### Exercise requirements
Every line with the string "other" should be copied from the data.
-- Recorded information follows --
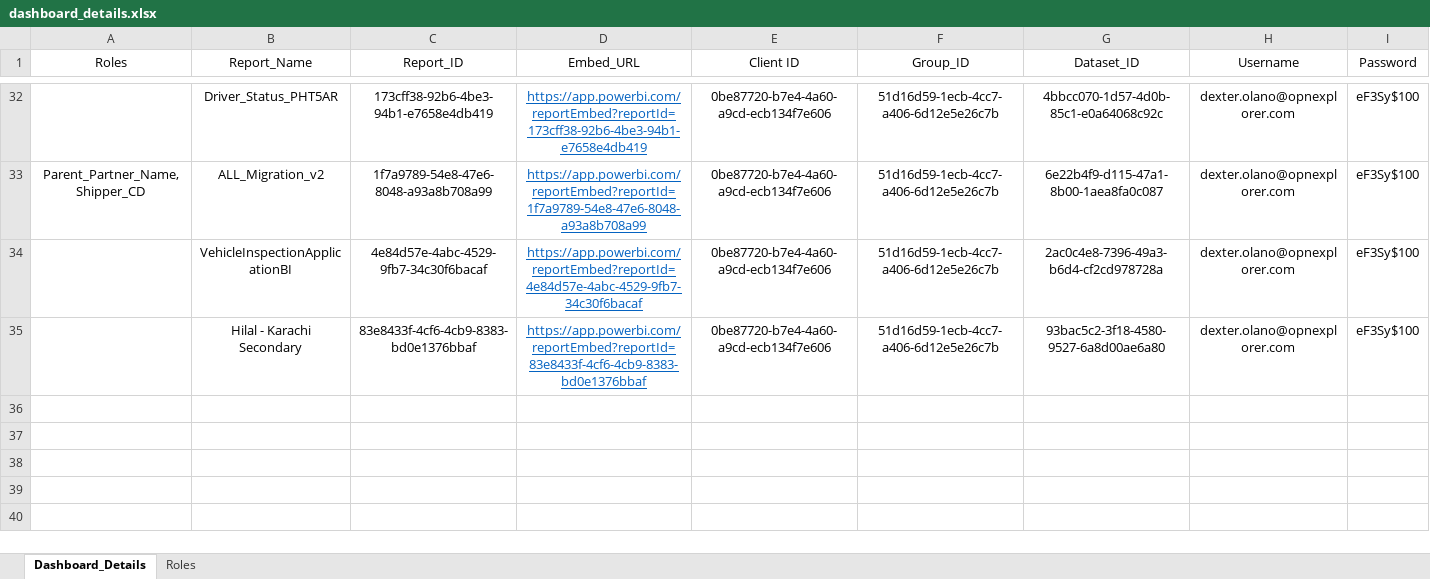
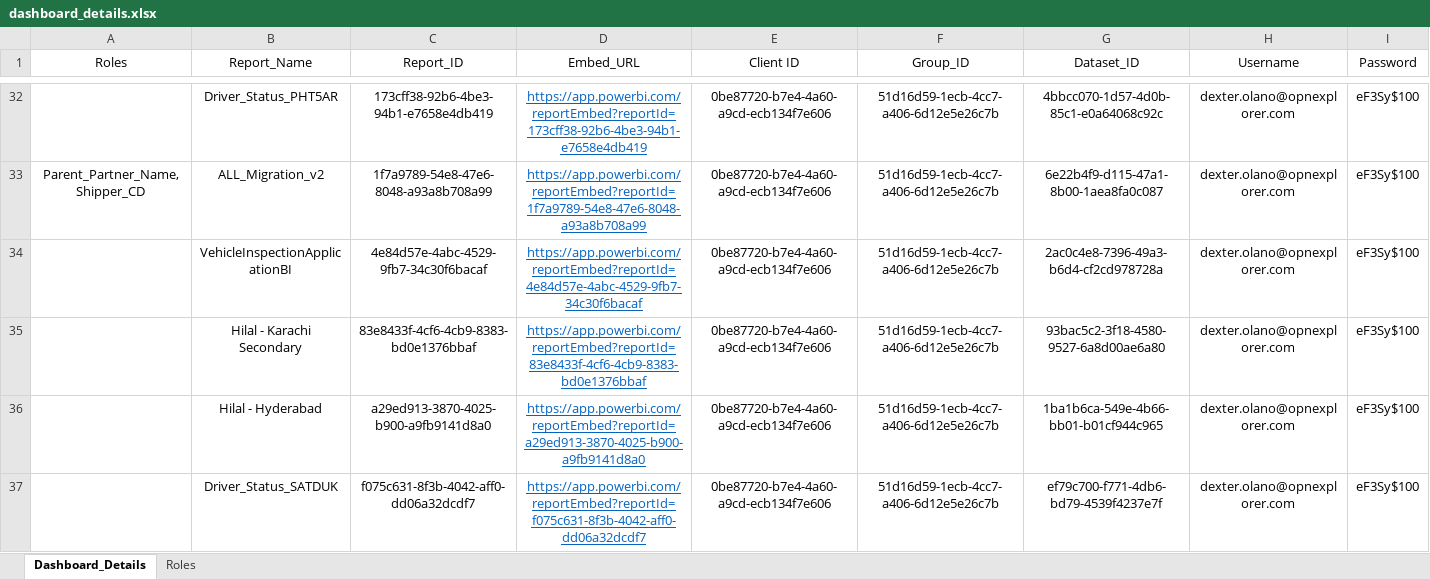
Before and after one commit to dakstoy/dakstoy, an Excel workbook: dashboard_details.xlsx, sheet Dashboard_Details, drawn as a sheet; only a part is shown, gaps mark what is left out; values as stored, in another font and other column widths than the file's, no borders; the diff names each change by its address in the sheet, - before the commit and + after, or states it on an @@ line.

```diff
--- a/dashboard_details.xlsx (sheet Dashboard_Details)
+++ b/dashboard_details.xlsx (sheet Dashboard_Details)
+row 36:  | Hilal - Hyderabad | a29ed913-3870-4025-b900-a9fb9141d8a0 | https://app.powerbi.com/reportEmbed?reportId=a29ed913-3870-4025-b900-a9fb9141d8a0 | 0be87720-b7e4-4a60-a9cd-ecb134f7e606 | 51d16d59-1ecb-4cc7-a406-6d12e5e26c7b | 1ba1b6ca-549e-4b66-bb01-b01cf944c965 | dexter.olano@opnexplorer.com | eF3Sy$100
+row 37:  | Driver_Status_SATDUK | f075c631-8f3b-4042-aff0-dd06a32dcdf7 | https://app.powerbi.com/reportEmbed?reportId=f075c631-8f3b-4042-aff0-dd06a32dcdf7 | 0be87720-b7e4-4a60-a9cd-ecb134f7e606 | 51d16d59-1ecb-4cc7-a406-6d12e5e26c7b | ef79c700-f771-4db6-bd79-4539f4237e7f | dexter.olano@opnexplorer.com | eF3Sy$100
```
Also changed, not shown: 6 other files.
-- Recorded information concluded --
### The completed task
Before and after one commit to dakstoy/dakstoy, an Excel workbook: dashboard_details.xlsx, sheet Dashboard_Details, drawn as a sheet; only a part is shown, gaps mark what is left out; values as stored, in another font and other column widths than the file's, no borders; the diff names each change by its address in the sheet, - before the commit and + after, or states it on an @@ line.
Also changed, not shown: 6 other files.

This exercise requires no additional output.